[TASK] Write out the entries below exactly, starting at the first line and stopping after the line that contains "These files come"; skip all pictures.

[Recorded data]

↓↓↓

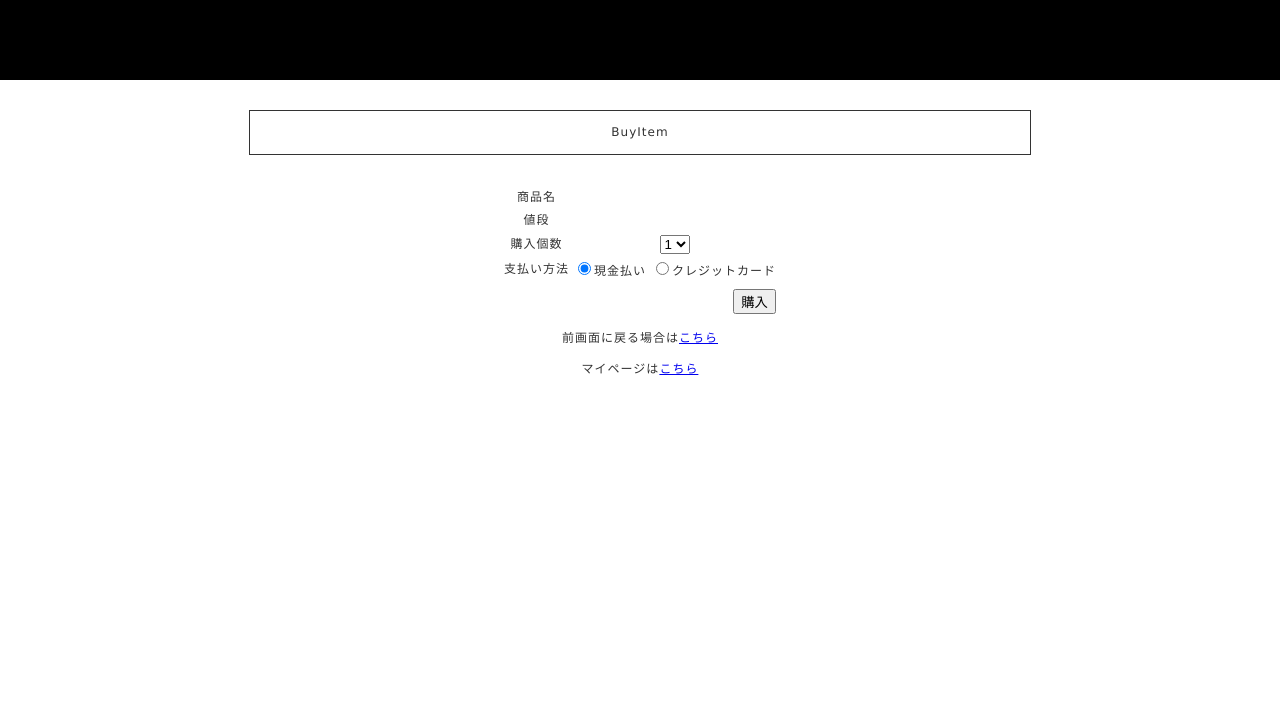
Repository: hiranatsu/ECtest
Page: http://localhost/ecsite/buyItem.jsp
These files come from the project's save history. The page is drawn as it stood at one moment and after the next save; the edit follows.
The browser window is 1280 px wide. The pictures show the whole page.
The page is served by Tomcat 9.

Above is the page before, as saved 2018-09-07 04:35:39.

After the next save:
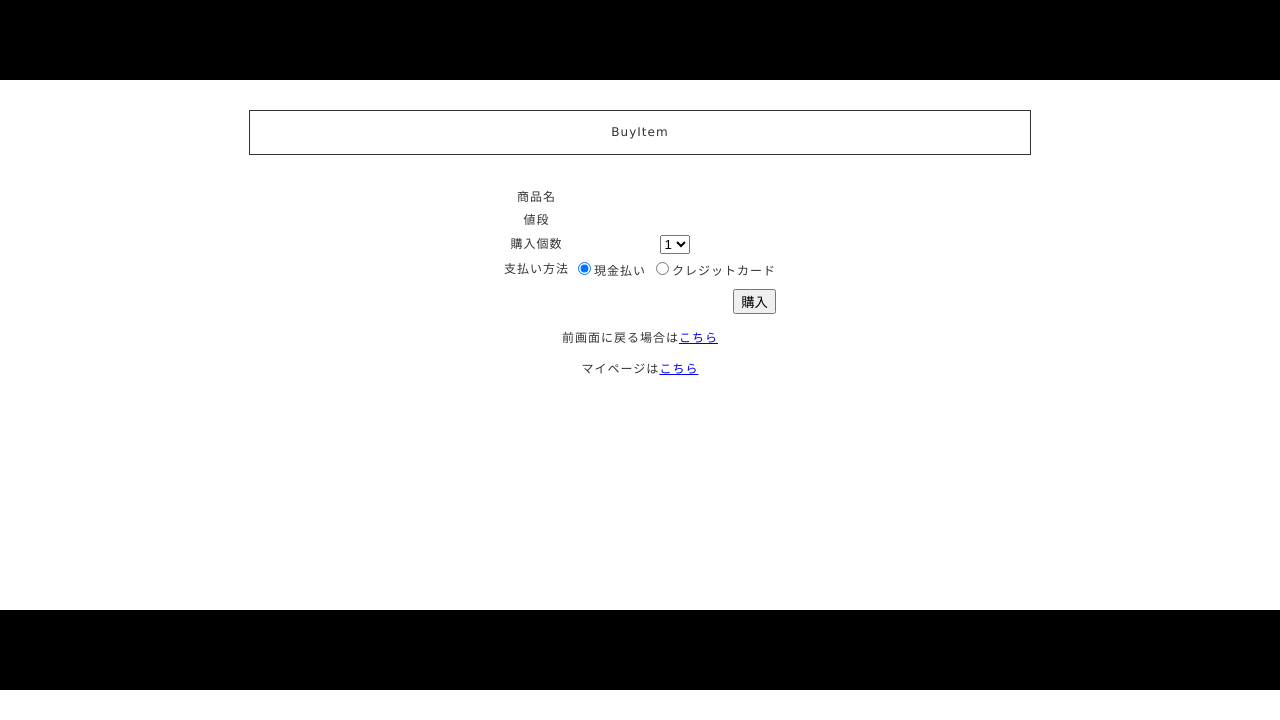
Saved 39 s later.
--- a/ecsite/WebContent/buyItem.jsp
+++ b/ecsite/WebContent/buyItem.jsp
@@ -115,6 +115,10 @@
 			</div>
 		</div>
 	</div>
+	<div id="footer">
+		<div id="pr">
+		</div>
+	</div>
 
 </body>
 </html>
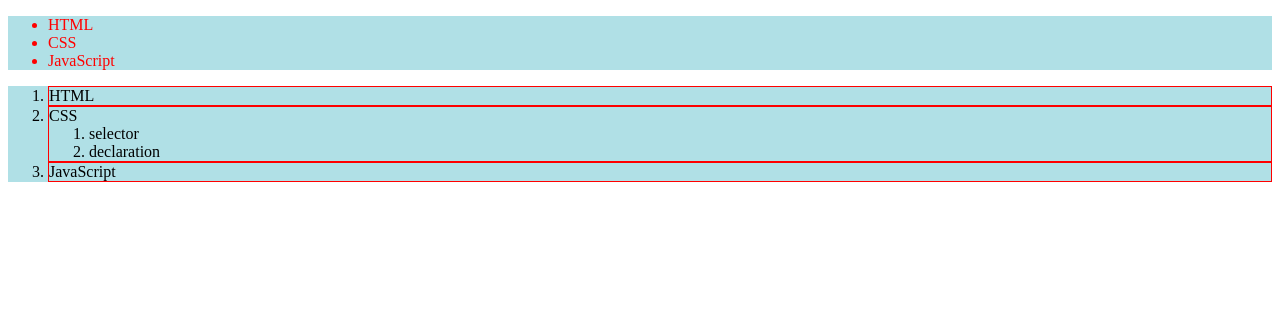
Repository: PareutPareut/frontend
Page: markDowns/htmlCssStudy/exRUN.html
An editor plug-in stored every save of this project. The page is shown before and after the next save, followed by the edit.
The browser window is 1280 px wide. The pictures show the whole page.

Above is the page before, as saved 2023-11-30 15:22:19.

After the next save:
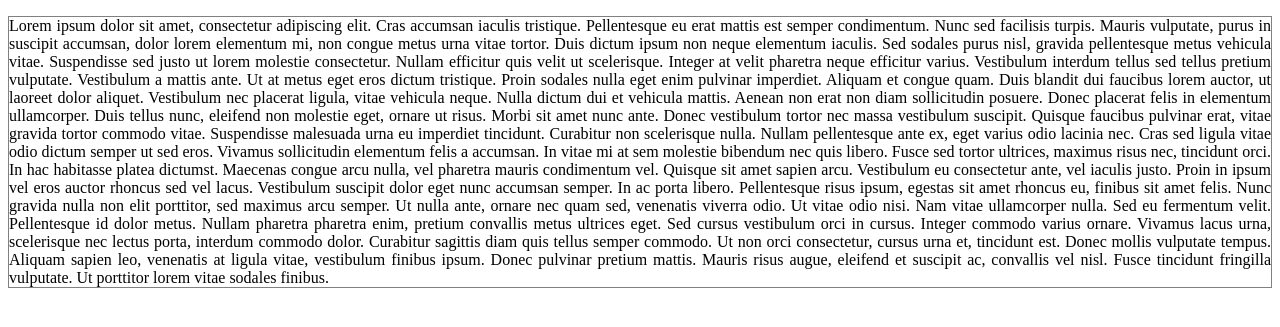
Saved 83 min 34 s later.
--- a/markDowns/htmlCssStudy/exRUN.html
+++ b/markDowns/htmlCssStudy/exRUN.html
@@ -2,32 +2,23 @@
 <html>
   <head>
     <style>
-      ul li{
-        color:red;
-      }
-      #lecture>li{
-        border:1px solid red;
-      }
-      ul,ol{
-        background-color: powderblue;
+      p{
+        text-align: justify;
+        border:1px solid gray;
       }
     </style>
   </head>
   <body>
-    <ul>
-      <li>HTML</li>
-      <li>CSS</li>
-      <li>JavaScript</li>
-    </ul>
-    <ol id="lecture">
-      <li>HTML</li>
-      <li>CSS
-        <ol>
-          <li>selector</li>
-          <li>declaration</li>
-        </ol>
-      </li>
-      <li>JavaScript</li>
-    </ol>
+    <p>
+      Lorem ipsum dolor sit amet, consectetur adipiscing elit. Cras accumsan iaculis tristique. Pellentesque eu erat mattis est semper condimentum. Nunc sed facilisis turpis. Mauris vulputate, purus in suscipit accumsan, dolor lorem elementum mi, non congue metus urna vitae tortor. Duis dictum ipsum non neque elementum iaculis. Sed sodales purus nisl, gravida pellentesque metus vehicula vitae. Suspendisse sed justo ut lorem molestie consectetur. Nullam efficitur quis velit ut scelerisque. Integer at velit pharetra neque efficitur varius.
+
+Vestibulum interdum tellus sed tellus pretium vulputate. Vestibulum a mattis ante. Ut at metus eget eros dictum tristique. Proin sodales nulla eget enim pulvinar imperdiet. Aliquam et congue quam. Duis blandit dui faucibus lorem auctor, ut laoreet dolor aliquet. Vestibulum nec placerat ligula, vitae vehicula neque. Nulla dictum dui et vehicula mattis. Aenean non erat non diam sollicitudin posuere.
+
+Donec placerat felis in elementum ullamcorper. Duis tellus nunc, eleifend non molestie eget, ornare ut risus. Morbi sit amet nunc ante. Donec vestibulum tortor nec massa vestibulum suscipit. Quisque faucibus pulvinar erat, vitae gravida tortor commodo vitae. Suspendisse malesuada urna eu imperdiet tincidunt. Curabitur non scelerisque nulla. Nullam pellentesque ante ex, eget varius odio lacinia nec. Cras sed ligula vitae odio dictum semper ut sed eros. Vivamus sollicitudin elementum felis a accumsan. In vitae mi at sem molestie bibendum nec quis libero. Fusce sed tortor ultrices, maximus risus nec, tincidunt orci.
+
+In hac habitasse platea dictumst. Maecenas congue arcu nulla, vel pharetra mauris condimentum vel. Quisque sit amet sapien arcu. Vestibulum eu consectetur ante, vel iaculis justo. Proin in ipsum vel eros auctor rhoncus sed vel lacus. Vestibulum suscipit dolor eget nunc accumsan semper. In ac porta libero. Pellentesque risus ipsum, egestas sit amet rhoncus eu, finibus sit amet felis. Nunc gravida nulla non elit porttitor, sed maximus arcu semper. Ut nulla ante, ornare nec quam sed, venenatis viverra odio. Ut vitae odio nisi. Nam vitae ullamcorper nulla. Sed eu fermentum velit. Pellentesque id dolor metus. Nullam pharetra pharetra enim, pretium convallis metus ultrices eget. Sed cursus vestibulum orci in cursus.
+
+Integer commodo varius ornare. Vivamus lacus urna, scelerisque nec lectus porta, interdum commodo dolor. Curabitur sagittis diam quis tellus semper commodo. Ut non orci consectetur, cursus urna et, tincidunt est. Donec mollis vulputate tempus. Aliquam sapien leo, venenatis at ligula vitae, vestibulum finibus ipsum. Donec pulvinar pretium mattis. Mauris risus augue, eleifend et suscipit ac, convallis vel nisl. Fusce tincidunt fringilla vulputate. Ut porttitor lorem vitae sodales finibus.
+    </p>
   </body>
 </html>
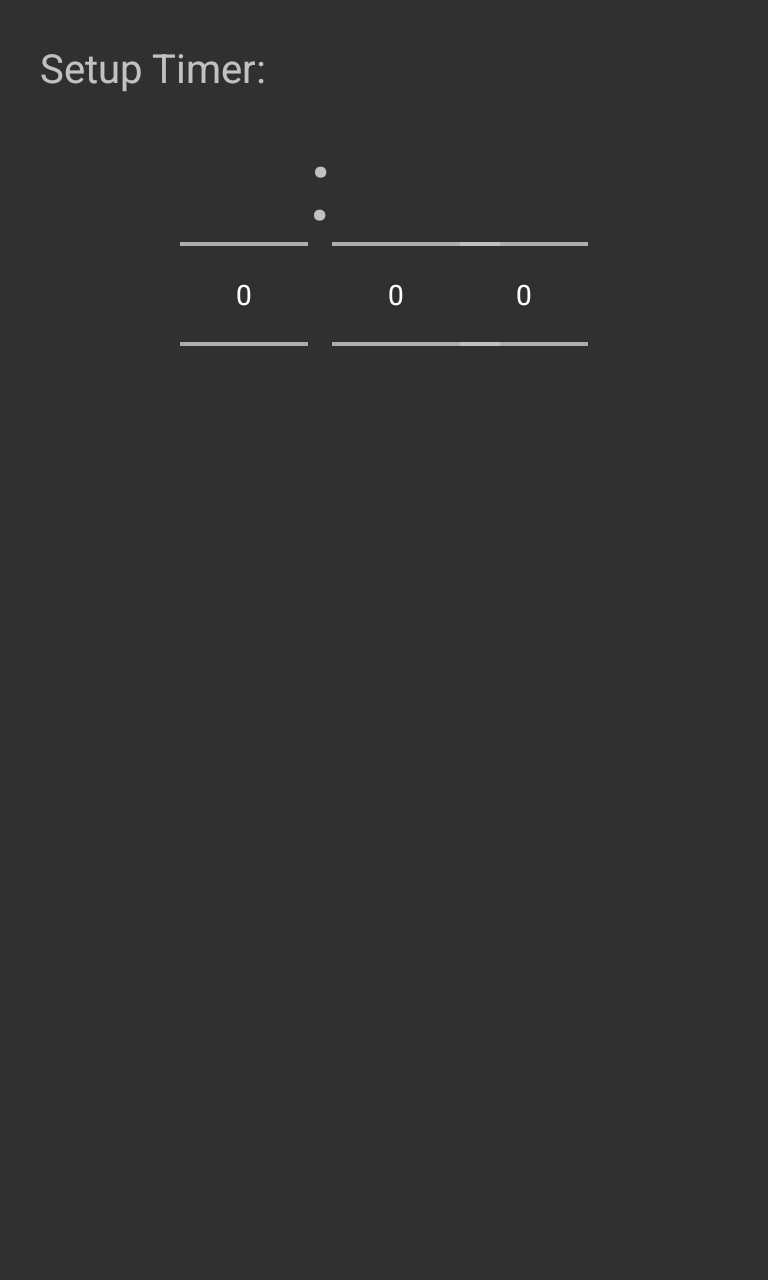
Repository: deanzaka/Shroom-Smart-Terminal
Layout: IOIOShroomST/res/layout/timer.xml
The author's editor kept a copy of each file at every save. The layout is drawn from the files as they stood at one save, then again after the next save.
It is drawn on a 768 x 1280 px phone screen (xhdpi) without system bars, with theme Theme.AppCompat; the app's code is not run.

Above is the layout before, as saved 2014-11-18 10:16:39.

### IOIOShroomST/res/layout/timer.xml
<?xml version="1.0" encoding="utf-8"?>
<LinearLayout xmlns:android="http://schemas.android.com/apk/res/android"
    android:orientation="vertical"
    android:layout_width="fill_parent"
    android:layout_height="fill_parent">

    <TextView
        android:layout_width="wrap_content"
        android:layout_height="wrap_content"
        android:text="@string/timer_setup_label"
        android:textSize="20sp"
        android:paddingTop="20dp"
        android:paddingLeft="20dp"/>

    <RelativeLayout
	    android:layout_width="fill_parent"
	    android:layout_height="wrap_content"
	    android:gravity="center_horizontal"
	    android:paddingTop="10dp">

	    <NumberPicker
		    android:id="@+id/userHour"
		    android:layout_width="wrap_content"
		    android:layout_height="wrap_content" />

	    <TextView
	        android:id="@+id/sep1"
	        android:layout_width="wrap_content"
	        android:layout_height="wrap_content"
	        android:text=":"
	        android:textSize="50sp"
	        android:layout_toRightOf="@id/userHour"/>

	    <NumberPicker
		    android:id="@+id/userMin"
		    android:layout_width="wrap_content"
		    android:layout_height="wrap_content"
		    android:layout_toRightOf="@id/sep1"/>

	    <NumberPicker
		    android:id="@+id/userSec"
		    android:layout_width="wrap_content"
		    android:layout_height="wrap_content"
		    android:paddingLeft="20dp"
		    android:layout_toRightOf="@id/userMin"/>

	</RelativeLayout>

</LinearLayout>

### IOIOShroomST/res/values/strings.xml
<?xml version="1.0" encoding="utf-8"?>
<resources>

    <string name="app_name">Shroom - Smart Outlet</string>
    <string name="terminal_1">Plug 1</string>
    <string name="terminal_2">Plug 2</string>
    <string name="terminal_3">Plug 3</string>
    <string name="lamp">Lamp</string>
    <string name="light_label">Light intensity: </string>
    <string name="light_setup_label">Light setup: </string>
    <string name="temp_label">Temperature: </string>
    <string name="temp_setup_label">Temperature setup: </string>
    <string name="timer_setup_label">Setup Timer: </string>
    <string name="cel_label">celcius</string>
    <string name="lux_label">lux</string>
    <string name="auto_label">Auto Mode</string>
    <string name="action_sensors">Sensors</string>
    <string name="action_settings">Setting</string>
    <string name="action_timer">Timer</string>
    <string name="yes_answer">Yes</string>
    <string name="no_answer">No</string>
    <string name="title_activity_settings">Settings</string>
    <string name="hello_world">Hello world!</string>
    <string name="title_activity_sensors">Sensors</string>
    <string name="light_sensor">Light</string>
    <string name="temp_sensor">Temp</string>
    <string name="timer">Timer</string>
    <string name="title_activity_timer">Timer</string>

</resources>

After the next save:
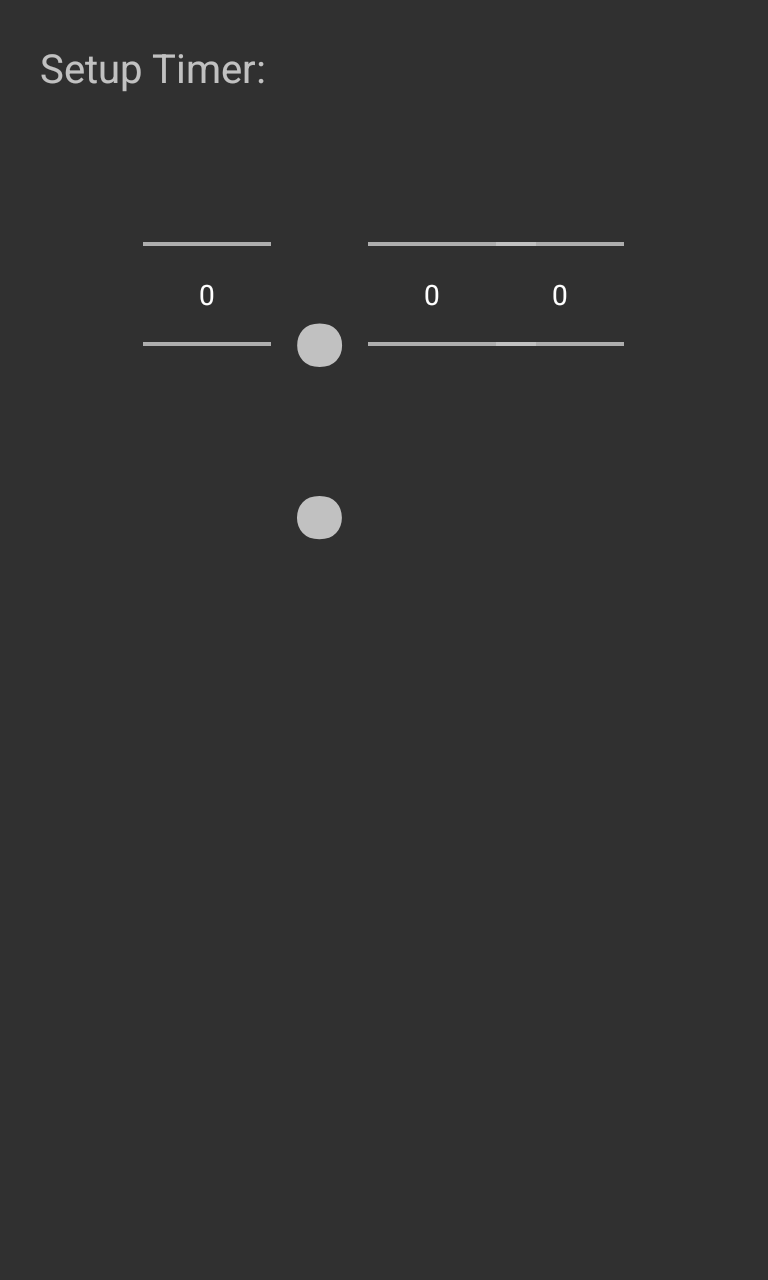
Saved 14 s later.
--- a/IOIOShroomST/res/layout/timer.xml
+++ b/IOIOShroomST/res/layout/timer.xml
@@ -28,7 +28,7 @@
 	        android:layout_width="wrap_content"
 	        android:layout_height="wrap_content"
 	        android:text=":"
-	        android:textSize="50sp"
+	        android:textSize="200sp"
 	        android:layout_toRightOf="@id/userHour"/>
 
 	    <NumberPicker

↑↑↑

[RESPONSE TO THIS EXERCISE]
Repository: hiranatsu/ECtest
Page: http://localhost/ecsite/buyItem.jsp
These files come from the project's save history. The page is drawn as it stood at one moment and after the next save; the edit follows.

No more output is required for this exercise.